Fully permitted accessory dwelling units — also known as ADUs or granny flats — were nearly unheard of a few years ago, with most of Ventura County’s cities issuing zero or near-zero ADU permits in 2016 and 2017.
Since 2019, local governments in the county have approved more than 1,100 such units for construction, including more than 400 in 2022 alone, according to data kept by the California Department of Housing and Community Development and figures supplied to the Star from Ventura County’s cities.
Countywide, about 11% of new housing units approved between 2018 and 2021 were ADUs, according to the state data. In some parts of the county, most new homes are now ADUs: Ojai permitted 65 new residential units between 2018 and 2021, and 62 of them were ADUs. In Port Hueneme, nine of the 15 residential building permits issued in those four years were for ADUs.
The primary driver of the ADU boom is the California Legislature, which passed a series of laws between 2017 and 2022 to make it easier for property owners to build backyard granny flats or convert garages or other structures into housing. Until 2017, cities and counties were largely free to set their own ADU rules, and many of them made permits difficult or impossible to obtain. The process is now faster by months or even years in some cities, and the permit fees are cheaper by thousands of dollars.
“I think the ADU law is absolutely working. It’s been a success story on a number of levels,” said State Sen. Scott Wiener, a San Francisco Democrat who has authored a number of bills meant to increase the supply of housing. “It took four or five different bills, but eventually we closed all the loopholes. That law is so strong right now, and cities have largely accepted it. … People can see that it’s possible and doable, whether they’re going to rent it out or their elderly parents are going to move in.”
Under the new state laws, almost any residential property can have an ADU, regardless of the size of the lot. The state code allows ADUs of up to 1,200 square feet, though cities and counties can limit them to 800 square feet for one bedroom and 1,000 square feet for two bedrooms. Sacramento has also put limits on the fees local authorities can charge and the time they can take to process applications, and cities can’t usually require a homeowner adding an ADU to add parking for the new unit.
“I think this is something that’s going to continue to increase,” said Jonathan Wood, a permit services and enforcement manager with the city of Ventura. “Word is still getting out, and we’re still getting a lot of phone calls and a lot of questions about ADUs.”
Ventura issued building permits for 62 ADUs in 2022, more than three times as many as in any previous year. Before the raft of state laws streamlining the process, the city issued nearly zero: two permits in 2016 and one in 2015.
Other cities show similar trends: Oxnard permitted 69 ADUs in 2022, after allowing zero from 2015 to 2017 and four in 2018. Simi Valley issued 72 ADU permits in 2022, three times as many as in 2021.
‘Naturally affordable housing’
ADUs are often used as homes for family members, like the grandparents envisioned in the old “granny flat” nickname.
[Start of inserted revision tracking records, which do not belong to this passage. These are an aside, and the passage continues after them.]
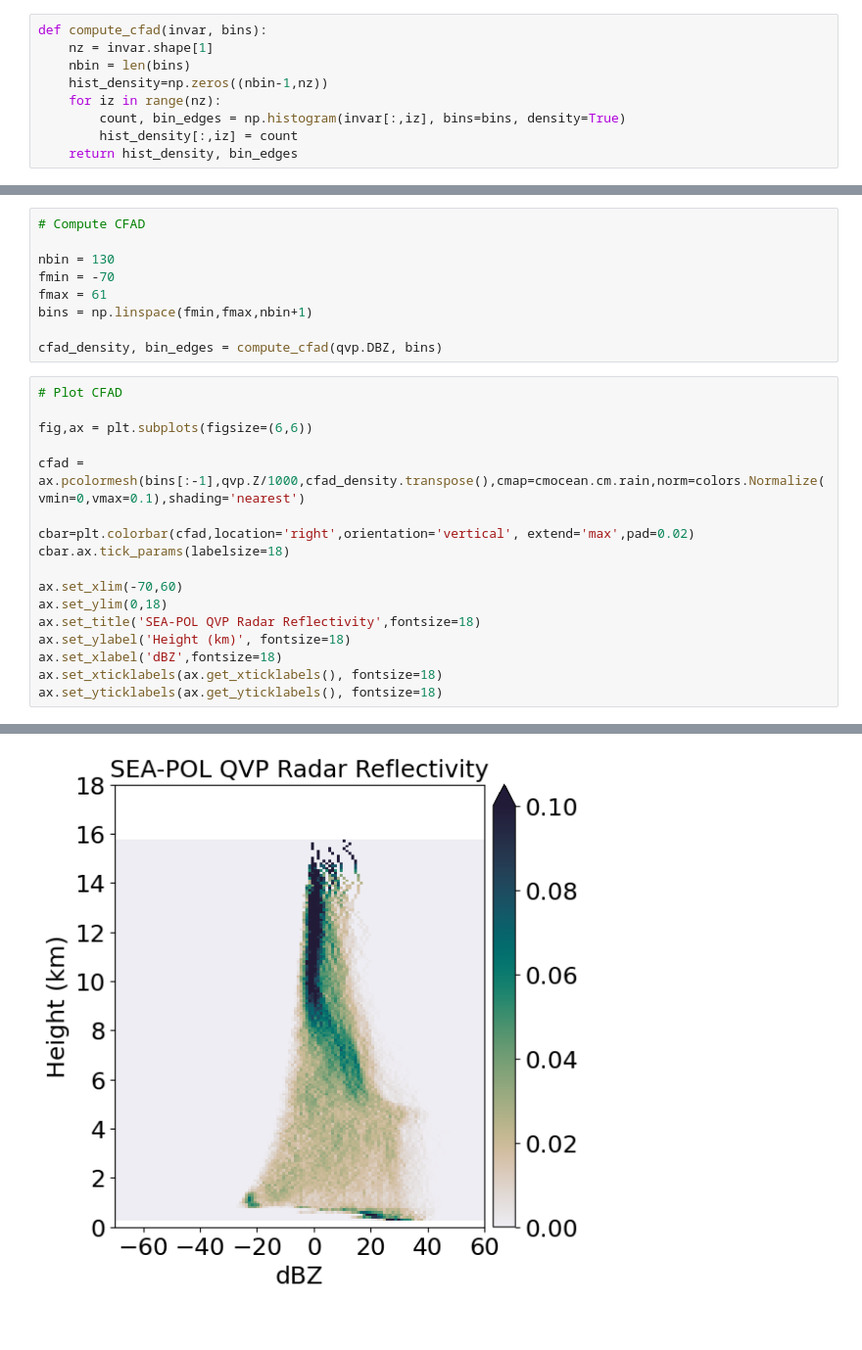
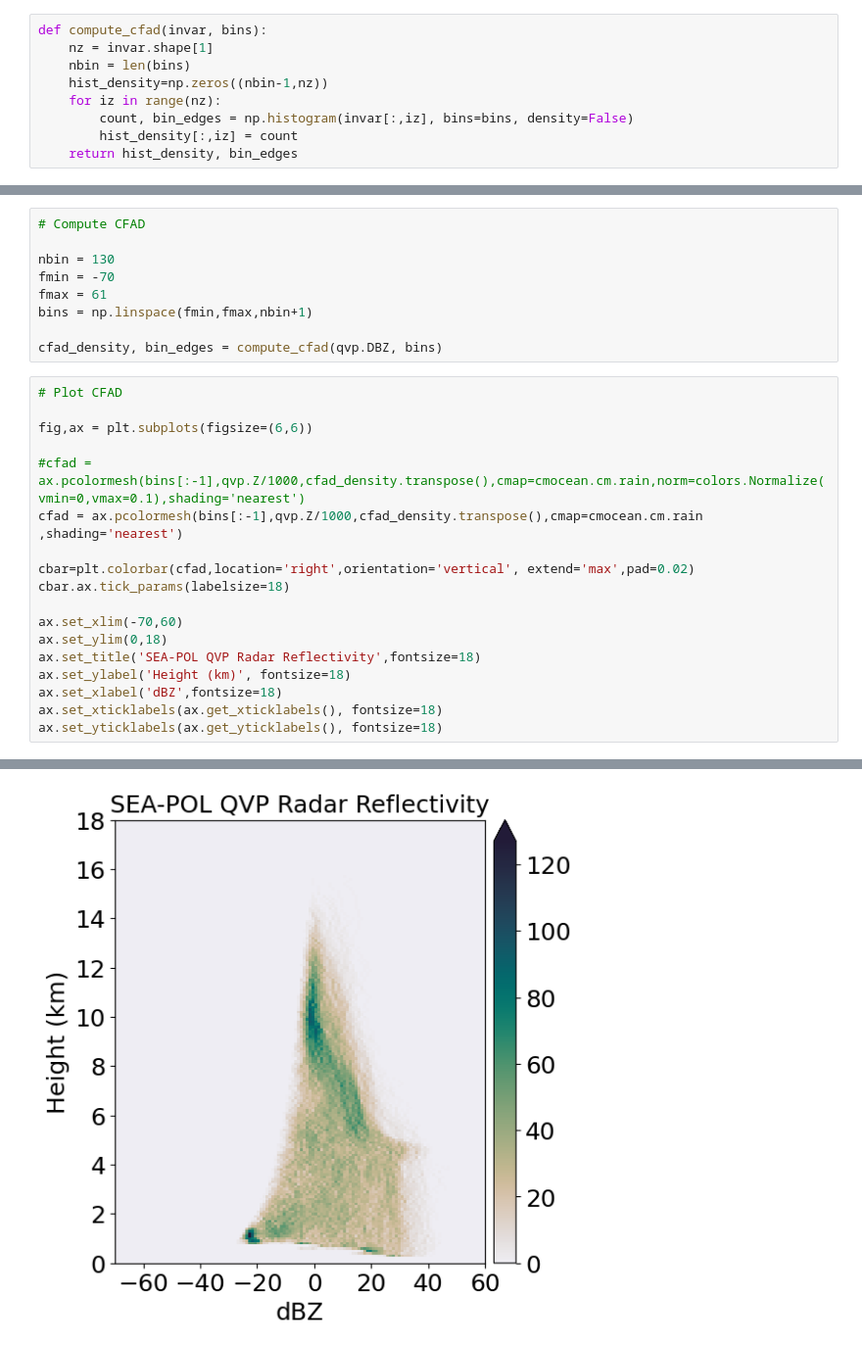
Before and after one commit to allison-wing/PICCOLO, a Jupyter notebook: process_SEAPOL_QVP.ipynb, the cells around one changed output, grey strips where cells are left out. Shown at 98% size. Saved outputs shown, nothing was run; the diff lists cells and outputs as text.

Commit message:
plot cfad as counts rather than density

```diff
--- a/process_SEAPOL_QVP.ipynb
+++ b/process_SEAPOL_QVP.ipynb
@@ -364,7 +364,7 @@ def compute_cfad(invar, bins):
     nbin = len(bins)
     hist_density=np.zeros((nbin-1,nz))
     for iz in range(nz):
-        count, bin_edges = np.histogram(invar[:,iz], bins=bins, density=True)
+        count, bin_edges = np.histogram(invar[:,iz], bins=bins, density=False)
         hist_density[:,iz] = count
     return hist_density, bin_edges
 # %%
@@ -387,29 +387,30 @@ cfad_density, bin_edges = compute_cfad(qvp.DBZ, bins)
 # %%
 # Plot CFAD
 
 fig,ax = plt.subplots(figsize=(6,6))
 
-cfad = ax.pcolormesh(bins[:-1],qvp.Z/1000,cfad_density.transpose(),cmap=cmocean.cm.rain,norm=colors.Normalize(vmin=0,vmax=0.1),shading='nearest')
+#cfad = ax.pcolormesh(bins[:-1],qvp.Z/1000,cfad_density.transpose(),cmap=cmocean.cm.rain,norm=colors.Normalize(vmin=0,vmax=0.1),shading='nearest')
+cfad = ax.pcolormesh(bins[:-1],qvp.Z/1000,cfad_density.transpose(),cmap=cmocean.cm.rain ,shading='nearest')
 
 cbar=plt.colorbar(cfad,location='right',orientation='vertical', extend='max',pad=0.02)
 cbar.ax.tick_params(labelsize=18)
 
 ax.set_xlim(-70,60)
 ax.set_ylim(0,18)
 ax.set_title('SEA-POL QVP Radar Reflectivity',fontsize=18)
 ax.set_ylabel('Height (km)', fontsize=18)
 ax.set_xlabel('dBZ',fontsize=18)
 ax.set_xticklabels(ax.get_xticklabels(), fontsize=18)
 ax.set_yticklabels(ax.get_yticklabels(), fontsize=18)
 # %% [output]
 [Text(0, 0.0, '0'),
  Text(0, 2.0, '2'),
  Text(0, 4.0, '4'),
  Text(0, 6.0, '6'),
  Text(0, 8.0, '8'),
  Text(0, 10.0, '10'),
  Text(0, 12.0, '12'),
  Text(0, 14.0, '14'),
  Text(0, 16.0, '16'),
  Text(0, 18.0, '18')]
-[figure, old version]
+[figure, new version]
```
But according to data kept by the state, renters occupy about 75% of ADUs in Ventura County and about 87% of the units statewide. Most are permanent residents; one of the restrictions cities can still place on ADUs is banning them as short-term vacation rentals.
Most ADUs are market-rate rentals, which means there aren’t any limits on what landlords can charge in rent. But ADUs typically rent for less than units in new apartment buildings, and housing advocates and experts say they can be part of the solution to the state’s shortage of housing. ADUs have also attracted less neighborhood opposition than most other types of rental housing.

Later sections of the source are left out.